▶ _Assignment_:
In the data below, which lines hold the word "repository"? Copy them.

--- START ---

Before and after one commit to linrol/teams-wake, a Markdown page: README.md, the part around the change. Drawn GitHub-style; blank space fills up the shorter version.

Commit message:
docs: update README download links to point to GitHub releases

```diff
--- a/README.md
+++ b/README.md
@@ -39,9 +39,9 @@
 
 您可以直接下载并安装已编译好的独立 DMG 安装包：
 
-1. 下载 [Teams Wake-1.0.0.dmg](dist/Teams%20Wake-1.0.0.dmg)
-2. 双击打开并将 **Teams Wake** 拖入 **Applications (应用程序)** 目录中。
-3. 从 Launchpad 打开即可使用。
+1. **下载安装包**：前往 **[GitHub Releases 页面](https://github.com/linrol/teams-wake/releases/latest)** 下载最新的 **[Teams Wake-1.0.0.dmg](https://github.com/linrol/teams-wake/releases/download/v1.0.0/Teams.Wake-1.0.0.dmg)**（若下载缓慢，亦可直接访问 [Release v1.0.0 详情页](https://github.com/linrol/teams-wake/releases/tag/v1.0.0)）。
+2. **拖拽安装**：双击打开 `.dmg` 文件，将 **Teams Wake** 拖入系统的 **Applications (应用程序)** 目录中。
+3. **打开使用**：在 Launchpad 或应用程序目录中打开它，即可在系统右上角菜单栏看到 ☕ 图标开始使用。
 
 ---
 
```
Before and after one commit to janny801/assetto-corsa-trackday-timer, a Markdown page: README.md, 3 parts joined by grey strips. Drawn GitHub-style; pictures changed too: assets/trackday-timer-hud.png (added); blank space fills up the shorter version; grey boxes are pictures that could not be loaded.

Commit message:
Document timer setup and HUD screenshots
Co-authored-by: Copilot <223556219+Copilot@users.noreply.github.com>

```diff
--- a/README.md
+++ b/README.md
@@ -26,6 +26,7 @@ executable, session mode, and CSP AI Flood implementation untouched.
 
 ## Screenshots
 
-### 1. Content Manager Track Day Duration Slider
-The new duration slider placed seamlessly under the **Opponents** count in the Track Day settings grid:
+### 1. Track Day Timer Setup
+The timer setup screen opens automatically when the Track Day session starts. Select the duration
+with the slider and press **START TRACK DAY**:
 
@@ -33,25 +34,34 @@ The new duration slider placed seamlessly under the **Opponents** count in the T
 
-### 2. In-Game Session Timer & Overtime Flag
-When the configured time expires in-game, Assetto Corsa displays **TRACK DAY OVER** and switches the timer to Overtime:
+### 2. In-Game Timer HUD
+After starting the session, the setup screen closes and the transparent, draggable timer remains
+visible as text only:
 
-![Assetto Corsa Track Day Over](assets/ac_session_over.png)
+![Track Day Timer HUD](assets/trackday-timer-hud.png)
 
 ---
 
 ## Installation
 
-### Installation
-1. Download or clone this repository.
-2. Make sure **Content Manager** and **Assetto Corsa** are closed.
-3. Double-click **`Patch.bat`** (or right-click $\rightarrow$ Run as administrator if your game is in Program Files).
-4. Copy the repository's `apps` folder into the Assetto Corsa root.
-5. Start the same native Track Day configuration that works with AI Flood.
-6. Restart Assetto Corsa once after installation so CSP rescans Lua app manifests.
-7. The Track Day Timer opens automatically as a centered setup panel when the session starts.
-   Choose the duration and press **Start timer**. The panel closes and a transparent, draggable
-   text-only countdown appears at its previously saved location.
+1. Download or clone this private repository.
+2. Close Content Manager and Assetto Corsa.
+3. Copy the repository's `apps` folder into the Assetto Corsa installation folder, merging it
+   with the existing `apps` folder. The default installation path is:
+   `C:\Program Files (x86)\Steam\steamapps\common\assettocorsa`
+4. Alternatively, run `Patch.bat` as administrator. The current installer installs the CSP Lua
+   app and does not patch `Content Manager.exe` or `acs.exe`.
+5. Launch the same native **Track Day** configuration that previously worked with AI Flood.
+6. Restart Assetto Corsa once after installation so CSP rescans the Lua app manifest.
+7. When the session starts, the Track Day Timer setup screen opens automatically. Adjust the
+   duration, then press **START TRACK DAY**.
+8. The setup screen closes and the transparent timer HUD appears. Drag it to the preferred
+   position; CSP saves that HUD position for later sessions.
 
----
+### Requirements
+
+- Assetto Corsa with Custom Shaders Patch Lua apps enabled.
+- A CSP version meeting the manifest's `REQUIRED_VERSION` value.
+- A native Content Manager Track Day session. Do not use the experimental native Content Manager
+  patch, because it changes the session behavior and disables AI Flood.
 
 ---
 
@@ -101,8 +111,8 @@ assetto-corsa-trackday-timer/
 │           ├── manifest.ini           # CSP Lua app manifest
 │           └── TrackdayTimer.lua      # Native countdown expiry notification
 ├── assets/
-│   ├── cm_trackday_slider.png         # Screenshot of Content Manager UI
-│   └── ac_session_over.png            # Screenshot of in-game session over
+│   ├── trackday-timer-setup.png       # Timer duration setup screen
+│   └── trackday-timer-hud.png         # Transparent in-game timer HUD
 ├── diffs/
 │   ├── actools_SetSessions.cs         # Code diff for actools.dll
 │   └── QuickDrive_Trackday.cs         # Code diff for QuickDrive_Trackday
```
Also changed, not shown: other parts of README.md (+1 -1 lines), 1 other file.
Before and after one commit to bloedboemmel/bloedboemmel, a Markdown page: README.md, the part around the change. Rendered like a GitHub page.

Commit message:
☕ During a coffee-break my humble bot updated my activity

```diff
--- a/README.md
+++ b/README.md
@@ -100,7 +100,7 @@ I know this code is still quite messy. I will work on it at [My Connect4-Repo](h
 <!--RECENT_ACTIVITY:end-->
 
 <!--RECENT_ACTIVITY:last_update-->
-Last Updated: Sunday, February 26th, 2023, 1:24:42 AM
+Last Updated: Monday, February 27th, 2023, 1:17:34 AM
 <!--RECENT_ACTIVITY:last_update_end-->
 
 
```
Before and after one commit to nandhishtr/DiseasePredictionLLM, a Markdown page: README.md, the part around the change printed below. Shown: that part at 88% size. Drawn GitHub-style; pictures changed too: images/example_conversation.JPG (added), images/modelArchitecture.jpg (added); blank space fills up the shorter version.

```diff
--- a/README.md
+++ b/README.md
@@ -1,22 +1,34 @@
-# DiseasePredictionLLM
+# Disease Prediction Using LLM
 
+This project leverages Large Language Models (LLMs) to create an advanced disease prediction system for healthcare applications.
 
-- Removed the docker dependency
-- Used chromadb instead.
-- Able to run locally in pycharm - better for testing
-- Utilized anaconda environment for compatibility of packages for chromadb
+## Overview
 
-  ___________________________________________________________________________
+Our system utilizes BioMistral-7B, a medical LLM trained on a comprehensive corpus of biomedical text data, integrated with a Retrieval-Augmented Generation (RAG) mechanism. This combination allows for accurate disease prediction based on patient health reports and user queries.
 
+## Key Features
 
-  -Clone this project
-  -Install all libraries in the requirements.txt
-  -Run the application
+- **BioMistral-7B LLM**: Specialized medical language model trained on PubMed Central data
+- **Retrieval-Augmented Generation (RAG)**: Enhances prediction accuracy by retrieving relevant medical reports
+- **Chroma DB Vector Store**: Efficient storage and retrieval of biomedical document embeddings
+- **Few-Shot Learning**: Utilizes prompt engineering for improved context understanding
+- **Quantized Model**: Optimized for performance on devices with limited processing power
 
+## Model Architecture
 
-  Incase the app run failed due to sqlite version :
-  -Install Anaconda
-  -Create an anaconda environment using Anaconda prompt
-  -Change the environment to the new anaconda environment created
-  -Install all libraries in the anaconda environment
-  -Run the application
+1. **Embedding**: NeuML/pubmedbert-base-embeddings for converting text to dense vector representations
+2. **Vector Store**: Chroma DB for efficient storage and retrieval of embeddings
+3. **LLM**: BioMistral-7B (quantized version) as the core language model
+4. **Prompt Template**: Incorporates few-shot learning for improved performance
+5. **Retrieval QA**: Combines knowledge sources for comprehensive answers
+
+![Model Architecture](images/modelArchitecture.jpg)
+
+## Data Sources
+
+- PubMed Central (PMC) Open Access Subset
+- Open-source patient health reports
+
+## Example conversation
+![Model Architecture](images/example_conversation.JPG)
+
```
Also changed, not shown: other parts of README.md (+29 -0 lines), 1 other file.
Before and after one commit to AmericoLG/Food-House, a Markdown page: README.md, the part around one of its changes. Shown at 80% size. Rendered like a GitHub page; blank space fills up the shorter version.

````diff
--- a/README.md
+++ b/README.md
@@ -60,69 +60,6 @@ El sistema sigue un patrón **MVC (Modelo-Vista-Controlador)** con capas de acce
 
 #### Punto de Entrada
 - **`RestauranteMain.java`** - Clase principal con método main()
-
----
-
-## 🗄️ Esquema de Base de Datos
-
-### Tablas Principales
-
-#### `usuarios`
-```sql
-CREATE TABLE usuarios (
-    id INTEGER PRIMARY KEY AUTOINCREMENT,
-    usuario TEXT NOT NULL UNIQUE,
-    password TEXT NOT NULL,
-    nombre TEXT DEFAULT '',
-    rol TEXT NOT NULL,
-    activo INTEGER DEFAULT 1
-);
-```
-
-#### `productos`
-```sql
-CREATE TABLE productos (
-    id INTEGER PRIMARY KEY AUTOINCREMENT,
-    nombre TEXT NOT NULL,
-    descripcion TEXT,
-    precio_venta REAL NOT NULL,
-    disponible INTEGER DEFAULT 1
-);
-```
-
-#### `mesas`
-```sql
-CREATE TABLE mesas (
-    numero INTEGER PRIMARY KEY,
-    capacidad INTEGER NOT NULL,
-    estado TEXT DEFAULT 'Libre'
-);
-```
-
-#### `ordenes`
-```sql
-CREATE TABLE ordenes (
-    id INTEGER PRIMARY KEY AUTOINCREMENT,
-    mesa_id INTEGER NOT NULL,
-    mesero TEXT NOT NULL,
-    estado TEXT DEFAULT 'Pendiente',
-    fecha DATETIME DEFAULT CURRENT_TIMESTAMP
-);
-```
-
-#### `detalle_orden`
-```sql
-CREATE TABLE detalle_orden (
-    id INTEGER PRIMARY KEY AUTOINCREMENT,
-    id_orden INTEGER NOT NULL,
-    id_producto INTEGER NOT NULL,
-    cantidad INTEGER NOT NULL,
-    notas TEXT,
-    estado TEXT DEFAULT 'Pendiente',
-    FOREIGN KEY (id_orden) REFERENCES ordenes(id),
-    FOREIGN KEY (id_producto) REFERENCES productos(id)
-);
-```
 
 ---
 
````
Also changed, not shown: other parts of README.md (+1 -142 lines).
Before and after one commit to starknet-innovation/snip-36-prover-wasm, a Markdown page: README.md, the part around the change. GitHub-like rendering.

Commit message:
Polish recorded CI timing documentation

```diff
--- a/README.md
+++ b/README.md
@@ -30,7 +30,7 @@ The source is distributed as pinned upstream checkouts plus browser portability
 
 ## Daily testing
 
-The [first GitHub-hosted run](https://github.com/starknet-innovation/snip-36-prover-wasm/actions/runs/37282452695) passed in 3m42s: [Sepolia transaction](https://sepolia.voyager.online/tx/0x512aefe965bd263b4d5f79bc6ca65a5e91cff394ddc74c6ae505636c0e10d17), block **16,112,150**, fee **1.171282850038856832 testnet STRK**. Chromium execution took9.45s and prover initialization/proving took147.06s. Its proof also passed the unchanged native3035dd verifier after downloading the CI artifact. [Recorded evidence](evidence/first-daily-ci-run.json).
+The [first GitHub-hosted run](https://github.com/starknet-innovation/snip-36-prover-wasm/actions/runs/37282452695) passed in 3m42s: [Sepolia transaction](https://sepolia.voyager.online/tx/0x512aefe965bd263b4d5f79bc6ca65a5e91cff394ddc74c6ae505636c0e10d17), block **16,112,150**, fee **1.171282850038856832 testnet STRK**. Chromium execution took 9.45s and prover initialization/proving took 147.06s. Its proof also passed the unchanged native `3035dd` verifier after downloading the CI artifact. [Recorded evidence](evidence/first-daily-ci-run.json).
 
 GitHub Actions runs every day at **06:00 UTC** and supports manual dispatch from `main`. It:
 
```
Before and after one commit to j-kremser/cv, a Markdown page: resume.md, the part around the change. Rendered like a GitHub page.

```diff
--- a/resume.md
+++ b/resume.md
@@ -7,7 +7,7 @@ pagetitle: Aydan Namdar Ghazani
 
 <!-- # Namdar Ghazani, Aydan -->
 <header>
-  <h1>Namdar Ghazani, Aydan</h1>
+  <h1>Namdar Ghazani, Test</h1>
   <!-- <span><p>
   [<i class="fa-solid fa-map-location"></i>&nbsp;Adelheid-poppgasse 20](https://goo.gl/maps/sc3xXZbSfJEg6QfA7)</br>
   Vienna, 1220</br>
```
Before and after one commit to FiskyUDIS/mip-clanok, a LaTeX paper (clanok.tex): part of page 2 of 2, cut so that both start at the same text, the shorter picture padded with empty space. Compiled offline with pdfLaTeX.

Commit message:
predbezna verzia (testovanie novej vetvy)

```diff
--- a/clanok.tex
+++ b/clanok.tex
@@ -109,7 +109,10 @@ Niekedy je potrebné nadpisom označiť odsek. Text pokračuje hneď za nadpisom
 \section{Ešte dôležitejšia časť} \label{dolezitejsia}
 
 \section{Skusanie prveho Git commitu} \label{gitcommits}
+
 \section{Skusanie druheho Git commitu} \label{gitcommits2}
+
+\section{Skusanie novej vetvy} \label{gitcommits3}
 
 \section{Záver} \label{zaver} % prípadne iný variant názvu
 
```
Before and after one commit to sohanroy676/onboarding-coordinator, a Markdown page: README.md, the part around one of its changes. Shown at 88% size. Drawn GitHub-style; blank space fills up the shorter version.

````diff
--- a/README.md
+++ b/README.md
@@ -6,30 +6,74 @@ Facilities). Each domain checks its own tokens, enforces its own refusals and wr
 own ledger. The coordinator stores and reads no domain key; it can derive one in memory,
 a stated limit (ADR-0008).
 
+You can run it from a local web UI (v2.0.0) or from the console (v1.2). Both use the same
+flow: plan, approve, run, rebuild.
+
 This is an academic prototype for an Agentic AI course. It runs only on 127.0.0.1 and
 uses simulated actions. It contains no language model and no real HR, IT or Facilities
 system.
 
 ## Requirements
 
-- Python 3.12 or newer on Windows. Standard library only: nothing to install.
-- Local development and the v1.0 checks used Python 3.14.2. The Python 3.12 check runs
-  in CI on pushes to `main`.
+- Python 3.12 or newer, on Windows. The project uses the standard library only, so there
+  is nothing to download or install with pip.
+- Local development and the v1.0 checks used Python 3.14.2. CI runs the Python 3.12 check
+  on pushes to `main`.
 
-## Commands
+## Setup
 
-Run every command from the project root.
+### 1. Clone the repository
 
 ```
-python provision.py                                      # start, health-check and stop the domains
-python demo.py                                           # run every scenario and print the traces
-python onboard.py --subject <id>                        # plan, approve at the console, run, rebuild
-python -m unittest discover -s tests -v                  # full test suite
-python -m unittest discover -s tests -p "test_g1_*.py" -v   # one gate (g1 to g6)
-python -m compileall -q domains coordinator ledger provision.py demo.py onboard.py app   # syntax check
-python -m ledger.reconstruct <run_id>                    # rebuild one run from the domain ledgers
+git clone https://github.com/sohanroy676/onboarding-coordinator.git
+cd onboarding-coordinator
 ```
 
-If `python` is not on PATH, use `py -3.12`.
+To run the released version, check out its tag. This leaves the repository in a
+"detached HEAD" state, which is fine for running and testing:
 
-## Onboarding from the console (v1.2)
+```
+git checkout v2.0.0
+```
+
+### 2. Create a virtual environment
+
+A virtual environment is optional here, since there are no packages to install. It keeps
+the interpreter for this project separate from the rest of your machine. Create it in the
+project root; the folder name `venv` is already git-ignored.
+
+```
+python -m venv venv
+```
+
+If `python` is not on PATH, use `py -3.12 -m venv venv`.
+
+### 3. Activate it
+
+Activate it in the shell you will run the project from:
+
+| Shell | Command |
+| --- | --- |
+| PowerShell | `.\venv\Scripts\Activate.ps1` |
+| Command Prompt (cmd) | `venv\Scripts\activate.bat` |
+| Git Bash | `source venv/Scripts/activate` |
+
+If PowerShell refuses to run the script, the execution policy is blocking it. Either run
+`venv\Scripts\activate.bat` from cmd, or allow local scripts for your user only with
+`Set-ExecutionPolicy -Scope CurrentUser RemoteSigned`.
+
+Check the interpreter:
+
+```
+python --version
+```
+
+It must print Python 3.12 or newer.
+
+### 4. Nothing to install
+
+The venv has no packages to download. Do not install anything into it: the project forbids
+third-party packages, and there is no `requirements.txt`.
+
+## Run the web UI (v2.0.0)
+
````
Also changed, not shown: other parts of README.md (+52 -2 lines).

--- END ---

▶ _Task answer_:
-1. Download or clone this repository.
-4. Copy the repository's `apps` folder into the Assetto Corsa root.
+1. Download or clone this private repository.
+3. Copy the repository's `apps` folder into the Assetto Corsa installation folder, merging it
+### 1. Clone the repository
+To run the released version, check out its tag. This leaves the repository in a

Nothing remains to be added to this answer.